As an enticement, the commission is giving away compact fluorescent lightbulbs, which are significantly less power-consuming than conventional incandescent bulbs.
The group has set an initial target goal of 100 borough households for enrollment in the CleanPower Choice program run by the New Jersey Board of Public Utilities. [When redbankgreen tried accessing the CleanPower Choice links in this story this morning, we failed, but the site may have been down for maintenance.]
Lynne Kennedy of McLaren Street is in the program, which requires a bit of faith in the The Man. Participating consumers select from a short list of alternative energy sources and then pay somewhere between $5 and $12 extra per month, money that’s used to buy energy from the alternative suppliers.
Kennedy opted for a plan that directs 75 percent of her extra payment to wind power and the rest to hydropower.
“I’m willing to sacrifice a little to make it happen,” she says, adding that she’s “mostly confident” that First Energy, owner of local electricity provider Jersey Central Power & Light, “is doing what they’e supposed to do” with the money. Likewise, she’s hoping that the BPU is providing necessary oversight.
“You really have to trust and hope that they’re doing the right thing with the money that we’re ‘donating,'” she says.

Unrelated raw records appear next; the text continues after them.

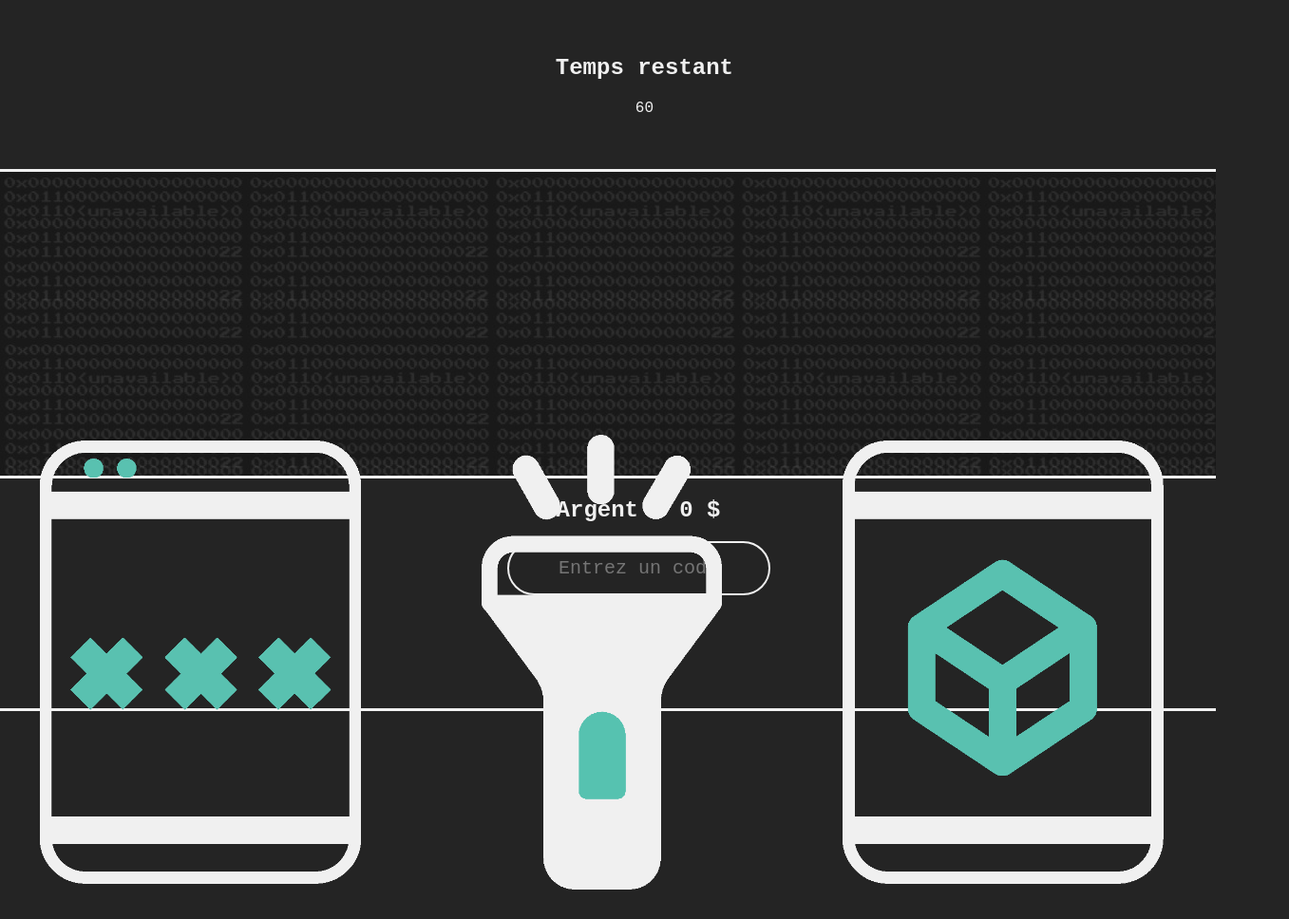
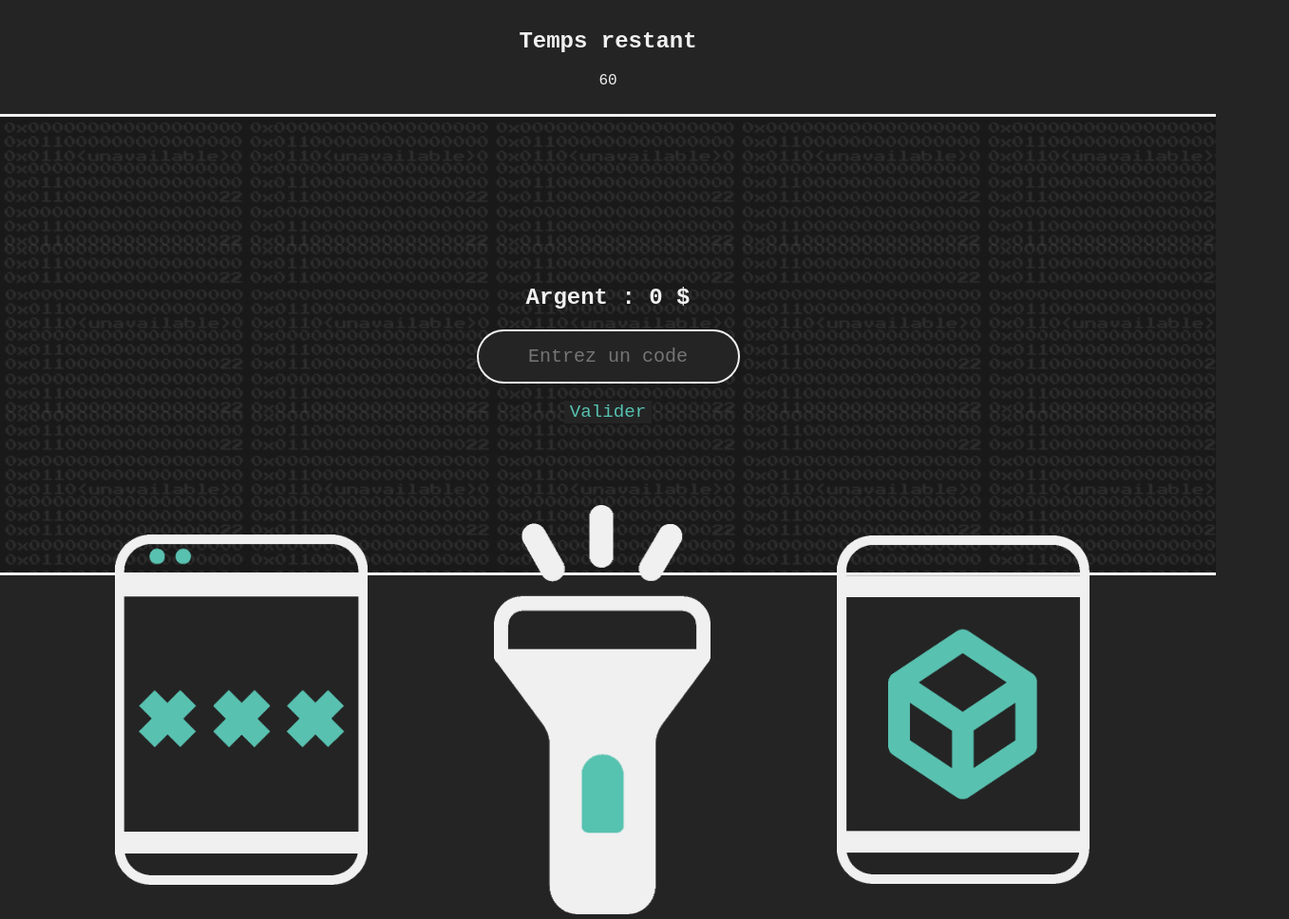
Before and after one commit to PieceMaitresse/LaNuitDesVoleurs, a plain HTML site: page index.html in a window 1280 px wide. Shown: the whole page at 95% size, 1357 px wide, since content can reach past the window. Before the commit the page ends 800 px from the top, so only its background shows below. Drawn offline with nearby package versions, Linux system fonts and the light colour scheme.

Commit message:
updateDesign
Ajustement du design

```diff
--- a/css/style.css
+++ b/css/style.css
@@ -8,28 +8,55 @@ body {
   font-family: 'Share Tech Mono', monospace;
   text-align: center;
   margin: 0;
+  padding: 0;
   background: #242424;
   color: #f0f0f0;
+  height: 100vh; /* Fallback for browsers that do not support Custom Properties */
+  height: calc(var(--vh, 1vh) * 100);
+  width: 100vw;
+}
+
+#app {
+  height: 100%;
+  margin: 0;
+  padding: 0;
+}
+
+#hacking,
+#scanning {
+  height: 60%;
+  background-image: url("../img/binaire.jpg");
 }
 
 .container {
-  border-bottom: solid;
-  border-top: solid;
+  padding: 5%;
 }
 
-#hacking h1 {
+h1 {
   font-size: 1.5em;
 }
 
+.no-margin {
+  margin: 0 !important;
+}
+
+.no-padding {
+  padding: 0;
+}
+
+.vertical-align {
+  display: flex;
+  align-items: center;
+  justify-content: center;
+}
 /*-----------------------
 Section "timer"
 -----------------------*/
 
 #timer {
-  width: 100vw;
-  height: 25%;
-  padding: 3%;
-  align-content: center;
+  border-bottom: solid;
+  top: 0;
+  height: 15%;
   text-align: center;
 }
 
@@ -48,10 +75,6 @@ Section "piratage"
   background-color: #242424;
 }
 
-#hacking .container {
-  height: 329px;
-  background-image: url("../img/binaire.jpg");
-}
 
 input[type=text] {
   background-color: #242424;
@@ -87,10 +110,9 @@ Image Derrière
 -------------------*/
 
 #scanning .container {
-  height: 329px;
+  height: 60%;
   background-image: url("../img/binaire.jpg");
-  border-bottom: solid;
-  border-top: solid;
+
 }
 
 /*-----------------------
@@ -98,13 +120,13 @@ Menu de navigation
 ------------------------*/
 
 nav {
+  background: #242424;
+  bottom: 0;
   display: flex;
   align-items: center;
-  position: fixed;
-  left: 0;
-  bottom: 0;
-  height: 25%;
-  width: 100vw;
+  height: 20%;
+  border-top: solid;
+  padding: 5%;
 }
 
 .icon-container {
@@ -112,7 +134,7 @@ nav {
 }
 
 .icon-side {
-  width: 80%;
+  width: 70%;
   margin: auto;
 }
 
--- a/index.html
+++ b/index.html
@@ -22,15 +22,17 @@
 		<div id="app">
 
 			<!-- CHRONOMÈTRE -->
-			<section id="timer">
-				<h1>Temps restant</h1>
-				<p>{{ timeLeft }}</p>
+			<section id="timer" class="container vertical-align no-padding">
+				<div>
+					<h1>Temps restant</h1>
+					<p>{{ timeLeft }}</p>
+				</div>
 			</section>
 
 			<!-- PIRATER UN CODE -->
-			<section id="hacking" v-if="activeSection == 'hacking'">
-				<div class="container">
-					<div id="codeInput">
+			<section id="hacking"  class="container vertical-align no-padding" v-if="activeSection == 'hacking'">
+				<div>
+
 						<h1>Argent : {{ user.cash }} $</h1>
 						<div>
 							<input type="text" name="codeFinal" placeholder="Entrez un code" v-model="inputCode" @keyup.enter="verifyCode"
@@ -39,13 +41,13 @@
 							<br>
 							<input type="submit" value="Valider" v-on:click="verifyCode">
 						</div>
-					</div>
+
 				</div>
 			</section>
 
 			<!-- SCANNER UN CODE -->
-			<section id="scanning" v-else-if="activeSection == 'scanning'">
-				<div class="container">
+			<section id="scanning" class="container vertical-align no-padding" v-else-if="activeSection == 'scanning'">
+				<div >
 					<p>Scannez un code</p>
 				</div>
 			</section>
```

In an email exchange with environmental commission member Boris Kofman, we asked about the rationale for the program.
Is this really the best way to foster clean energy making the consumers pay extra to encourage clean alternatives rather than having the BPU simply require utilities to buy a percentage from the windfarms etc?
It’s a way. These are not mutually exclusive. Under the new regulations, 20 percent of New Jerseys electricity must come from renewable sources by 2020.
Kennedy, who drives a Prius to her job at an insurance company near Trenton, also switched to CFLs about eight months ago, replacing all but one of the incandescents in her apartment. So far, she says, she hasn’t noticed a big difference in her electricity bill, but that’s because she uses utility company Jersey Central Power & Light’s equal-payment plan, which smooths out seasonal spikes and drops by averaging usage over the year.
“It’ll probably be a year before I notice a reduction,” she says.
But neither has she seen any of the diminution of candlepower that some people complain of. (In fact, Kennedy gave her parents a package of the bulbs at Christmas; they later gave them back, saying the light they gave off was too dim.)
There’s also a “tiny, tiny” delay before light is evident after a CFL is switched on, Kennedy says, an insignificant change that she quickly got used to.
The upside, though, is that the bulbs, though they cost more than incandescents, use only a fraction of the power and last vastly longer. They typically save $30 or more over their lifetimes compared to incandescents.
From a press announcement sent out by he commission:
First, the catch. It will cost you a little more, probably $5-$10 extra per month. If reducing global warming is worth the extra cost to you, then keep reading.
Enrolling in this program (officially called CleanPower Choice) is really easy: you just fill out an on-line form. Nothing changes except that JCP&L will be sending your money to the clean power supplier you picked rather than those “dirty” power plants. JCP&L is still going to deliver electricity to your home and send you one bill, and nothing needs to be changed in your house.
To see the suppliers, go to the NJ BPUs CleanPower Web site, or to the site of one of the four participating suppliers:
You can get a better idea of how much each option will cost you by plugging in your average monthly usage into the spreadsheet.